By Mzia Kupunia
Tuesday, November 16
The Russian consul met one of the Russian citizens detained in Tbilisi on espionage charges, reported the Georgian Foreign Ministry on November 15. The meeting followed a request by the Russian side to provide more information about the detainees in order to verify their actual citizenship, according to the Deputy Georgian Foreign Minister, Nino Kalandadze.

Georgian law enforcers detained 13 people suspected of spying for Russia earlier in October. According to information released by the Georgian Interior Ministry, four of the suspects are Russian citizens.

The Georgian Foreign Ministry handed the Moscow’s request to provide additional information about the detainees to the relevant bodies, Kalandadze told journalists at Monday regular press briefing. “We received the information about those citizens and their identity data, which where immediately sent to the Swiss Embassy. And we are sure that the information has been already handed to the Russian side,” the Deputy Foreign Minister added.

According to Kalandadze the Russian consul met one of the detainees. She said that the Georgian side will let Moscow’s representative meet other detainees [citizens of Russia] if the Russian side asks to do so. As for the speculations about possible negotiations between Tbilisi and Moscow over the case, the Deputy Minister said that no negotiations have been held so far. “The Russian side has not appealed to us with a request to hand over the detained Russian citizens to Moscow. At this stage the Georgian side is not interested in holding negotiations on this issue, as we are waiting for the court hearing,” Kalandadze noted.

Officials in Tbilisi have defused Moscow’s claims that a special operation on revealing an alleged spy ring in Georgia was aimed at provoking Russia. “The special operation was aimed at warning the Georgian public and not at irritating Russia,” Georgian Interior Minister, Vano Merabishvili said on November 14. “In conducting this operation we were interested in pressurising the people living in Georgia, who are somehow cooperating with Russian special agencies, so that they start cooperating with us,” Merabishvili told Imedi TV.

Meanwhile Russian daily newspaper Moskovsky Komsomolets reported that Petre Devrishadze, one of the Russian citizens detained on spying charges in Georgia, “in reality is the agent of Georgian special services.” The newspaper cited former Deputy Interior Minister of Ajara Autonomous Republic, Davit Bakuridze and former first Vice Premier of Ajara, Badri Meladze as sources of the information.

Bakuridze told the newspaper that Devrishadze started cooperating with the Georgian special agencies in 1999. “He was cooperating with us till 2004, until I was forced to flee Georgia.

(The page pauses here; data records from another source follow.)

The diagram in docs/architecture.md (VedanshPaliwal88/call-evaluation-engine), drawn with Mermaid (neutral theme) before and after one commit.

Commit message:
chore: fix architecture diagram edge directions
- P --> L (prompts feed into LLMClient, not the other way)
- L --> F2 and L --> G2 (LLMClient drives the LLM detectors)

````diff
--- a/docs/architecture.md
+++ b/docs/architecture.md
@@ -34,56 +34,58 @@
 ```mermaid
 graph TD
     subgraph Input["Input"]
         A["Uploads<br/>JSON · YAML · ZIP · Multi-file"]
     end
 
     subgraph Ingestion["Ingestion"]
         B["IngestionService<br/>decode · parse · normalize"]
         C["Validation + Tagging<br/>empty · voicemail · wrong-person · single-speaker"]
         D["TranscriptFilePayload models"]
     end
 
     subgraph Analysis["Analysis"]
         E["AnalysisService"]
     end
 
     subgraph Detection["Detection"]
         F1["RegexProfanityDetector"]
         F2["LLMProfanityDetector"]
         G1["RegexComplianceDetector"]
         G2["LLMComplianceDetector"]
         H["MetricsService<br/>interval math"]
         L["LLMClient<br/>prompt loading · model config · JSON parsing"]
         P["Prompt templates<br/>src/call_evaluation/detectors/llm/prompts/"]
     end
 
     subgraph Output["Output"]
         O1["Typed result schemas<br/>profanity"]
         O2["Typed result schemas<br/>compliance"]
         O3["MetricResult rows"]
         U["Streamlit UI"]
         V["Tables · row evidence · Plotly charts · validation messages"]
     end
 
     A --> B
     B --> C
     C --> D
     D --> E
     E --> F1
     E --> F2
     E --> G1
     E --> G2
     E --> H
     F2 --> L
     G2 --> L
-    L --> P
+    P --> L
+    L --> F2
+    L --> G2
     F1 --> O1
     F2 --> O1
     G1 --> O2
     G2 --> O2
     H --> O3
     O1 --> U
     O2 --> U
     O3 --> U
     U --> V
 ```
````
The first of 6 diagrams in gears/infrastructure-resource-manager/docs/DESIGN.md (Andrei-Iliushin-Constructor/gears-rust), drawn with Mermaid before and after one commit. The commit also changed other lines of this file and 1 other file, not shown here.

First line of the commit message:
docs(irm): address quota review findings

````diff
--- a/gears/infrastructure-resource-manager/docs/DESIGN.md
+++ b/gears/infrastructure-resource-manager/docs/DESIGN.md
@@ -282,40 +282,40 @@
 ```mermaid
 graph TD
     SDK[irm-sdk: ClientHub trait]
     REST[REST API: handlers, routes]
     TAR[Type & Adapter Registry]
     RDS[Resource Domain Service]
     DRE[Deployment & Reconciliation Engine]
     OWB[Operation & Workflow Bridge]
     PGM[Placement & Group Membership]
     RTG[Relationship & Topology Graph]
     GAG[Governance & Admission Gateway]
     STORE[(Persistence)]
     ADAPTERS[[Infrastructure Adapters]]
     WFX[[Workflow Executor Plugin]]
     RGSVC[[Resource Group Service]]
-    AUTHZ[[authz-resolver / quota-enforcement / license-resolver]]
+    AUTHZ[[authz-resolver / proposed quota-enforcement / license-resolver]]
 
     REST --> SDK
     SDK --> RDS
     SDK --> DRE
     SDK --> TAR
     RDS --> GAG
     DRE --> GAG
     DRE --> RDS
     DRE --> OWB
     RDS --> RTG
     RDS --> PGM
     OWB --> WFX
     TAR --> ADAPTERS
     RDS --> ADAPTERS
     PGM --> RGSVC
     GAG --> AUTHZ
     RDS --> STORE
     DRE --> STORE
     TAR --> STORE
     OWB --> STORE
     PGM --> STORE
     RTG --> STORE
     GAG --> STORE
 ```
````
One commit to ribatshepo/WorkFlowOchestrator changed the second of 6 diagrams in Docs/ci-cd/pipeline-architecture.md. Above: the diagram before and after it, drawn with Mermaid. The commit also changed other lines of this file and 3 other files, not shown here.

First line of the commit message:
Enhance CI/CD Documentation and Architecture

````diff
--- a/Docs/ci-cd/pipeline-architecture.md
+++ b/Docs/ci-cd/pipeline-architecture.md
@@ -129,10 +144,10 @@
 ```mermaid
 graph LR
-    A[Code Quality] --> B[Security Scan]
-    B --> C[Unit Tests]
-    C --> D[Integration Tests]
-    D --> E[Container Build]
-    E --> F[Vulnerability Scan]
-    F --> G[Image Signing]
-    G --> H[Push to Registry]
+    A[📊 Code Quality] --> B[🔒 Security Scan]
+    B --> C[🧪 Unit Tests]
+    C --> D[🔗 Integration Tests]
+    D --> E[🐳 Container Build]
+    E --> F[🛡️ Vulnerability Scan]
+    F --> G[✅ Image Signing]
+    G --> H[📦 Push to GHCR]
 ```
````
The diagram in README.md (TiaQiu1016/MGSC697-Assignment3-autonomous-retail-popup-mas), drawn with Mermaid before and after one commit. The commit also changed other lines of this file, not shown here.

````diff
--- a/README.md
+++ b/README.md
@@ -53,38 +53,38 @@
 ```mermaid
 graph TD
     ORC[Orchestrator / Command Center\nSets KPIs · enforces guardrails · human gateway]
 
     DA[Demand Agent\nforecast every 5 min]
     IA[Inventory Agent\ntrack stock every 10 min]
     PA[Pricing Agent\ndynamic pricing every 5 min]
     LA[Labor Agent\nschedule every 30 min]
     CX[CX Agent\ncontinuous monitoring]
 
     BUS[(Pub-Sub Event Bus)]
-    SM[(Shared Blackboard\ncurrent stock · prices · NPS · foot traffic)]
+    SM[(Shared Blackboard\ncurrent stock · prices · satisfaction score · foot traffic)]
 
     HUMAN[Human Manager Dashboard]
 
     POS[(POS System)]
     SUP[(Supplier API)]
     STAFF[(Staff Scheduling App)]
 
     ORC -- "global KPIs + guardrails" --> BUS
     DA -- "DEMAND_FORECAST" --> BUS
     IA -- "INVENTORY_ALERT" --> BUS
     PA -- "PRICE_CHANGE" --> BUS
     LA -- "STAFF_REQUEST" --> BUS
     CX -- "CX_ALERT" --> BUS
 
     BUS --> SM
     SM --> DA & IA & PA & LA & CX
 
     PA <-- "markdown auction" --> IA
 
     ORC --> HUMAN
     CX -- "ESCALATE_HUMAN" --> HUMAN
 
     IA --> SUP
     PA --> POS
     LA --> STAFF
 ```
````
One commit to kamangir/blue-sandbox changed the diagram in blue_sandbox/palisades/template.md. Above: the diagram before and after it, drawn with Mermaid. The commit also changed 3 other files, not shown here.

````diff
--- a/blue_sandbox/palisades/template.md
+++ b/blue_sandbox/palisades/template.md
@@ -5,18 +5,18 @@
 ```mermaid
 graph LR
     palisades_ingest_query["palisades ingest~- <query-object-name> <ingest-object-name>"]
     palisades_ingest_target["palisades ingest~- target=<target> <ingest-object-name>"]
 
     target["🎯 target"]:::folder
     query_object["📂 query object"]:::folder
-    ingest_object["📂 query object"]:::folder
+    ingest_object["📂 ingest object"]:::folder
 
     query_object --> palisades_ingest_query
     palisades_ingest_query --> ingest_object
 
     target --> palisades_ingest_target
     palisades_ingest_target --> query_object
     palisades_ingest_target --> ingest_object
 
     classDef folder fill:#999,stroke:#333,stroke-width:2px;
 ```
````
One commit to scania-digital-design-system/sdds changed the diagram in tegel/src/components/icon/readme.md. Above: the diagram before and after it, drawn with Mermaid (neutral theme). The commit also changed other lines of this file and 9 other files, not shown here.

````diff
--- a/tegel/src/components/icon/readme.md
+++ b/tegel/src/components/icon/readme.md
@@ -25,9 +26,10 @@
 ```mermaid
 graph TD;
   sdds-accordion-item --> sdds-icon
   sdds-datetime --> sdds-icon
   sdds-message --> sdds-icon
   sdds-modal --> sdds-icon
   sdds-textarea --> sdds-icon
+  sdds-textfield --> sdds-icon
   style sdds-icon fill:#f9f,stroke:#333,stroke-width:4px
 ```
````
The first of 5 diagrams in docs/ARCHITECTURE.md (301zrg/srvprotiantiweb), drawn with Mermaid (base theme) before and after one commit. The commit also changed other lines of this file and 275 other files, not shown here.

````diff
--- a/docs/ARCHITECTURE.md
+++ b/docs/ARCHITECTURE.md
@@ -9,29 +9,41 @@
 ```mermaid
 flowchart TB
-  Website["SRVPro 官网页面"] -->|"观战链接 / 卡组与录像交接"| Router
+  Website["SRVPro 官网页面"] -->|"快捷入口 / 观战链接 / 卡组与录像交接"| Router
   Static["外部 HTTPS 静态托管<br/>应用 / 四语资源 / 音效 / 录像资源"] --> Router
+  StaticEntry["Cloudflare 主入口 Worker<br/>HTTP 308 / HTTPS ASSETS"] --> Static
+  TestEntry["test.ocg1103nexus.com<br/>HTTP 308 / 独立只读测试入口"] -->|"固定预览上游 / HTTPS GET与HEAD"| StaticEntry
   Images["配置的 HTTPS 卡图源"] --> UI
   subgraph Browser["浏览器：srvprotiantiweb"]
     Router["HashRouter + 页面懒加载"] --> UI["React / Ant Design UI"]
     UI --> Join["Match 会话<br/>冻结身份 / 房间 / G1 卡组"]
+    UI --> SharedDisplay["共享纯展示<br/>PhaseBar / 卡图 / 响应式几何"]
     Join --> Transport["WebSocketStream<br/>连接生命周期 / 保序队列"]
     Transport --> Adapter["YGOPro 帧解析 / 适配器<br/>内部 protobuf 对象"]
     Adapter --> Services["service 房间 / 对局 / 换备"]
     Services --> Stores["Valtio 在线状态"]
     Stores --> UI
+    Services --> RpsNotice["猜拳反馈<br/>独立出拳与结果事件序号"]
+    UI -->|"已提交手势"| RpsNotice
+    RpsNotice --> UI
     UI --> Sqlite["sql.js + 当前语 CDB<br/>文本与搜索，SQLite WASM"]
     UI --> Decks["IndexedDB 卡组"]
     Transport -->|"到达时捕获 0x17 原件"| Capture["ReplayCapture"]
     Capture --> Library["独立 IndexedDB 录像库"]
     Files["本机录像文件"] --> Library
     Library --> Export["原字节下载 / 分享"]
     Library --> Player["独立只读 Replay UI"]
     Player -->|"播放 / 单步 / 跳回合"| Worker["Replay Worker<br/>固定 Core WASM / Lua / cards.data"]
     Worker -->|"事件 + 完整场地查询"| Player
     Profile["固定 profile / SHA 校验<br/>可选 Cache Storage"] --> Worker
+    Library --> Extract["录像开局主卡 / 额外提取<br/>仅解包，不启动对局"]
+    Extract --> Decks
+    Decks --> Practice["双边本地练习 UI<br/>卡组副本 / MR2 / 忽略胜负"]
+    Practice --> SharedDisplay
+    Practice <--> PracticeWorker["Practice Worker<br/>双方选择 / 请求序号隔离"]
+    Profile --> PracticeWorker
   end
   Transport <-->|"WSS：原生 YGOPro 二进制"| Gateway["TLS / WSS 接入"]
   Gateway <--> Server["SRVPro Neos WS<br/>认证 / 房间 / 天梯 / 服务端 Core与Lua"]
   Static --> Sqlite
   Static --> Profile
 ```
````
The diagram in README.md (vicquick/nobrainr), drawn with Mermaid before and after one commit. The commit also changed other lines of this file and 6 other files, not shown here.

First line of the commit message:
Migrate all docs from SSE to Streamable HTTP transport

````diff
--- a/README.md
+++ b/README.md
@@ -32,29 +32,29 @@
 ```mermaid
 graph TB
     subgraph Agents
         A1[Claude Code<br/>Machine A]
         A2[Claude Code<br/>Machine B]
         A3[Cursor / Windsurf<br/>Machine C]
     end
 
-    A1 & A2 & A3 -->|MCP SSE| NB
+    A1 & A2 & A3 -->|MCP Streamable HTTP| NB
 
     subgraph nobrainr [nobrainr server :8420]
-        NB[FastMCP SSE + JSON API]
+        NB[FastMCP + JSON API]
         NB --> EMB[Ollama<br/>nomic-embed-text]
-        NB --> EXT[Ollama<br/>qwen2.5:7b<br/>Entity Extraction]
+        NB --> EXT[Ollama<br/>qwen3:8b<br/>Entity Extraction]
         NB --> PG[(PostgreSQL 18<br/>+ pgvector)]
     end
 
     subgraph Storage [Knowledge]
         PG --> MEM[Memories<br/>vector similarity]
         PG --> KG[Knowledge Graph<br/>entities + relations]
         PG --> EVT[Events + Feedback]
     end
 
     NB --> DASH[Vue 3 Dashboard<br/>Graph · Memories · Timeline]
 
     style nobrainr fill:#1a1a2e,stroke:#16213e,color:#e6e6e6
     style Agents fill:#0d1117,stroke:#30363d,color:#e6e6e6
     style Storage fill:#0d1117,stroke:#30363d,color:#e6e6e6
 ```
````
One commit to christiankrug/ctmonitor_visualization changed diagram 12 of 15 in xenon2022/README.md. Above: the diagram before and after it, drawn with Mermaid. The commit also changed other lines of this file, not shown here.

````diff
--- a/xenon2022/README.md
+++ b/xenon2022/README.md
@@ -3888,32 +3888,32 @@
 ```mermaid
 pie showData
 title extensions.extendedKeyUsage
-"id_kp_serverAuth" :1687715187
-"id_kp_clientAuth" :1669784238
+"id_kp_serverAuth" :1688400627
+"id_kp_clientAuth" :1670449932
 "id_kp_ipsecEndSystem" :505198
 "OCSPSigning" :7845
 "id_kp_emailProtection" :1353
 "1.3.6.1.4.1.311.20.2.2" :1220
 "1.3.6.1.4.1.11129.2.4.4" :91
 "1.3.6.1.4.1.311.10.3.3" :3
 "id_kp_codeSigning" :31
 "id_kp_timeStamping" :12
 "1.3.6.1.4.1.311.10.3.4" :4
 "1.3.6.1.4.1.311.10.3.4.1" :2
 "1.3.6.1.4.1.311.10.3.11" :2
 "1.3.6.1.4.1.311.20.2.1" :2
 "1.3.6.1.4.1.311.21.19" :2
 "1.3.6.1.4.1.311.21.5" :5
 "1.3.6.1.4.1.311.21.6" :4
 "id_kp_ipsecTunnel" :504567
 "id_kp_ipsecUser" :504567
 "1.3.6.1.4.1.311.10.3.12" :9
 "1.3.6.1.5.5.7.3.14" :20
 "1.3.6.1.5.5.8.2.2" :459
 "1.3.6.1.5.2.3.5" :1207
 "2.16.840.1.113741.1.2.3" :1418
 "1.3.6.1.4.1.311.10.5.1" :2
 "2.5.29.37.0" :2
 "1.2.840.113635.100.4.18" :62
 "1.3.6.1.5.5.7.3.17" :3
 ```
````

During all this time Devrishadze was working as an agent of the Ministry of State Security,” Moskovsky Komsomolets quoted Bakuridze as saying. The former Georgian official told the Russian newspaper he is “sure that Devrishadze is still serving in Georgian special agencies.” He said that the detainee is working for the Department of Constitutional Security at the Georgian Interior Ministry, adding that “Dervishadze was temporarily jailed; however he will be soon released.”

The Georgian Interior Ministry has denied Bakuridze’s allegation, calling it “total absurd”. “It will soon be clear if Devrishadze will actually be released or not,” Head of Interior Ministry Analytical Department, Shota Utiashvili said. “Every part of the story [published in MK], as well as the whole story, is total absurd. I don’t know what the interest of the people who spoke with the newspaper on this issue is. I don’t know who Bakuridze is. As for the second one [Meladze], I have heard his surname many times, and everyone knows who he is working for. Their words are not worth paying any attention,” the Interior Ministry Spokesman added.